◆ TASK TO CARRY OUT:
Which lines in the material below contain the word "full"? Copy each of them.

◆ DATASET ENTRIES:
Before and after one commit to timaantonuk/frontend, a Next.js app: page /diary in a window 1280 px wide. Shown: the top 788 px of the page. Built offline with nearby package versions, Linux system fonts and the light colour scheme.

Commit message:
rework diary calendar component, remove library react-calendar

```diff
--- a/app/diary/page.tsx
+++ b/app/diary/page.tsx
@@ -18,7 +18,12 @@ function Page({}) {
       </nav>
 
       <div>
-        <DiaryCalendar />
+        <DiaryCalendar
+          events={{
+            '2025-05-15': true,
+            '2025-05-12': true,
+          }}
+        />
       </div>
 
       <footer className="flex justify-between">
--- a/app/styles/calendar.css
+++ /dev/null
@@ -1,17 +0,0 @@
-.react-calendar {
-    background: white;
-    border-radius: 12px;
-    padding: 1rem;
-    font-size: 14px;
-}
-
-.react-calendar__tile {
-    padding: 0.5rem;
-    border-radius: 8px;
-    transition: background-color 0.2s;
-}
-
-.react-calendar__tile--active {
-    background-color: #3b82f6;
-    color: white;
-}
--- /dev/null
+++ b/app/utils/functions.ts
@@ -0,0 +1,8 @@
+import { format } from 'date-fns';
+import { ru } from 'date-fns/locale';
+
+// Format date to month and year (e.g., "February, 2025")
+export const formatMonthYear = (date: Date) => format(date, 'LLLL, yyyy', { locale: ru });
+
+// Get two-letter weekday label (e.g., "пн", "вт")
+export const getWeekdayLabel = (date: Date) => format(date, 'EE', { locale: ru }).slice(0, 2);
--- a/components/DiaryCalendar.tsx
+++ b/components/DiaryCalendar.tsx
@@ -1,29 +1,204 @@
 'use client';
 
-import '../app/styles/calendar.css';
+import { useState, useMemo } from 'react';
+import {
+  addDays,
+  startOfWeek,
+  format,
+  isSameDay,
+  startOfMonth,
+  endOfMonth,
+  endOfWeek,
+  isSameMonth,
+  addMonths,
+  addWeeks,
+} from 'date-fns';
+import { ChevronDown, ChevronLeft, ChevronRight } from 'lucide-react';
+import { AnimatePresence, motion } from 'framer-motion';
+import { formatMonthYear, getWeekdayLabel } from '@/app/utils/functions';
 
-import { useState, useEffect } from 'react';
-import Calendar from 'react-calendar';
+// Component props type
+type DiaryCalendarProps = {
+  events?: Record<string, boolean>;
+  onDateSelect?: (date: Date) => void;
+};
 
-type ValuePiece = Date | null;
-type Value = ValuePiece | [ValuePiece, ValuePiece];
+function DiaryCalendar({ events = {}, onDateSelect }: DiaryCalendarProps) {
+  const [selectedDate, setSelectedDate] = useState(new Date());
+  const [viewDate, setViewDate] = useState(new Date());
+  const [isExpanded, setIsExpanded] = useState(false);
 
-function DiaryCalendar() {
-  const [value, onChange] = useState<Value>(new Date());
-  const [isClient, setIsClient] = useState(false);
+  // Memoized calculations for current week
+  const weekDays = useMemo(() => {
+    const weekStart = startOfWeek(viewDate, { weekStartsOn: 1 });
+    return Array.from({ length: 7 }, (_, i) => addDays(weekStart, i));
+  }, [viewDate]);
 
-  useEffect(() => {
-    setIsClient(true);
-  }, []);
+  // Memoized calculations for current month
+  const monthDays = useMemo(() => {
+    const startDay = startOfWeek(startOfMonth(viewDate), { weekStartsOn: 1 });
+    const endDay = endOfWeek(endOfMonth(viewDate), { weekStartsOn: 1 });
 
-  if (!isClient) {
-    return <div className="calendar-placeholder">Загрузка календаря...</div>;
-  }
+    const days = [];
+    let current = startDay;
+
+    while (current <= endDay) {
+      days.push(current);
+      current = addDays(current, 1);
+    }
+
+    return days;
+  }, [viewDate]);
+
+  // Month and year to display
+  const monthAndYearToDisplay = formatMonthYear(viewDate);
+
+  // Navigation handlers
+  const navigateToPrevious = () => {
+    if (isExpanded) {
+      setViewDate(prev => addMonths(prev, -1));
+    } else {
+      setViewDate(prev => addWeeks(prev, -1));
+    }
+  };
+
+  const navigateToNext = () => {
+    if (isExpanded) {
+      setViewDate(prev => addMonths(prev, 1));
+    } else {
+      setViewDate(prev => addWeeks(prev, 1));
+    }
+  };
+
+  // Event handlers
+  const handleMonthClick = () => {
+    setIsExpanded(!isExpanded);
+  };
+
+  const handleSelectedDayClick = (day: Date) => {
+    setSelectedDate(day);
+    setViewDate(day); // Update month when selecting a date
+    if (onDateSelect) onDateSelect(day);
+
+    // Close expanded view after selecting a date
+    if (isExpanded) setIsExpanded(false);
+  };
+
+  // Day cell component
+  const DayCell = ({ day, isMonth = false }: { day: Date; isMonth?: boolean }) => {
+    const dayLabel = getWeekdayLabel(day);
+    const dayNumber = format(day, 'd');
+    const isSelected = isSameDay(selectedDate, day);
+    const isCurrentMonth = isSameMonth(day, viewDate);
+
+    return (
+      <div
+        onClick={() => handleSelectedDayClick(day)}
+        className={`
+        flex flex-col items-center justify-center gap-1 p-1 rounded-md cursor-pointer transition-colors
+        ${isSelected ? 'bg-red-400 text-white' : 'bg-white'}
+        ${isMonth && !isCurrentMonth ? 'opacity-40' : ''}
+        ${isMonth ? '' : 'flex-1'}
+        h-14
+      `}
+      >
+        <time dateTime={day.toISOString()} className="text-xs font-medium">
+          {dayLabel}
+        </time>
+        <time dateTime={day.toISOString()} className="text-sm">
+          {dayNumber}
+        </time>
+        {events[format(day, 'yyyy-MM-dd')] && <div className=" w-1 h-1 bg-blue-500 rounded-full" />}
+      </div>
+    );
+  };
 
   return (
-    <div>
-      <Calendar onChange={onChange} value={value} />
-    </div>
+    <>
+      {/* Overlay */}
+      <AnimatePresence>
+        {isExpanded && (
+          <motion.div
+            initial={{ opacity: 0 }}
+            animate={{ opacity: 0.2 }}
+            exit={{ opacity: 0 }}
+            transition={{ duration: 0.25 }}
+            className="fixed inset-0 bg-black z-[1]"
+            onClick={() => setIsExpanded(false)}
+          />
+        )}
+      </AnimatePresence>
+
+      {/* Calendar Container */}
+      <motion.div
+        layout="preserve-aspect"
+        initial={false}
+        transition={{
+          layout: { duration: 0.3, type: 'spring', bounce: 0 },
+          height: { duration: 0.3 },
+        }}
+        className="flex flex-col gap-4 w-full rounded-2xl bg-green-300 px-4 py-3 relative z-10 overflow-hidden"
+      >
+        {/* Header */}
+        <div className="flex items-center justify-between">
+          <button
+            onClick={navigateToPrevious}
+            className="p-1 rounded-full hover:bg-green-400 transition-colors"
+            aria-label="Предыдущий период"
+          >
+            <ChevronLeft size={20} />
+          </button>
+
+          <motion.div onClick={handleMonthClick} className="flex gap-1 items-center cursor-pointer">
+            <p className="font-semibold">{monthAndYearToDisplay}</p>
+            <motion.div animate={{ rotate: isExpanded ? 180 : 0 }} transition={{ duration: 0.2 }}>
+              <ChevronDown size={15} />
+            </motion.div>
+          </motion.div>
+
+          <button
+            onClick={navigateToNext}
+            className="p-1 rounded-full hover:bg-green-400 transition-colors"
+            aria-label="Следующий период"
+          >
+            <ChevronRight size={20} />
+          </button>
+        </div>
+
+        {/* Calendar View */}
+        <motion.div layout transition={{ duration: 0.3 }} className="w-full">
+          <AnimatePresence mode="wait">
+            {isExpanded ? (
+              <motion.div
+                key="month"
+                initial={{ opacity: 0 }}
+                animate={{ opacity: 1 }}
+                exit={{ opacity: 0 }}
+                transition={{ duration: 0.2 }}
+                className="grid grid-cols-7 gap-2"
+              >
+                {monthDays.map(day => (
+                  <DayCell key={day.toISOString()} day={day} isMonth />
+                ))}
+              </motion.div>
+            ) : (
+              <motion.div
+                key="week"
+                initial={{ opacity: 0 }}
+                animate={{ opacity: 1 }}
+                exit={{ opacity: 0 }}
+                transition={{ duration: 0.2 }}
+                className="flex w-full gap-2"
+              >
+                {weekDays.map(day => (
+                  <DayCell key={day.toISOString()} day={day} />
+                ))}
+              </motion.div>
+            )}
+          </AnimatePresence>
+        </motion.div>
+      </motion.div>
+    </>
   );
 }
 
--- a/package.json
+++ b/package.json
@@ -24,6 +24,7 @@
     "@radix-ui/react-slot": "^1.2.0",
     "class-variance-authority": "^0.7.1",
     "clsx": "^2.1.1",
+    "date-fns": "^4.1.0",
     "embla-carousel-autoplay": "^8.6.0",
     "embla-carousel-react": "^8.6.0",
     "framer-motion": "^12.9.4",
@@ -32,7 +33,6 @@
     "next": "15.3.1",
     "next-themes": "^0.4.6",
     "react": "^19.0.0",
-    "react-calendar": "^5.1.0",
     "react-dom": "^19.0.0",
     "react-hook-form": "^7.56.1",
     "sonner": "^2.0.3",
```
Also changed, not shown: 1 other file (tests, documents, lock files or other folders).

◆ SOLVED EXERCISE:
+        {events[format(day, 'yyyy-MM-dd')] && <div className=" w-1 h-1 bg-blue-500 rounded-full" />}
+        className="flex flex-col gap-4 w-full rounded-2xl bg-green-300 px-4 py-3 relative z-10 overflow-hidden"
+            className="p-1 rounded-full hover:bg-green-400 transition-colors"
+            className="p-1 rounded-full hover:bg-green-400 transition-colors"
+        <motion.div layout transition={{ duration: 0.3 }} className="w-full">
+                className="flex w-full gap-2"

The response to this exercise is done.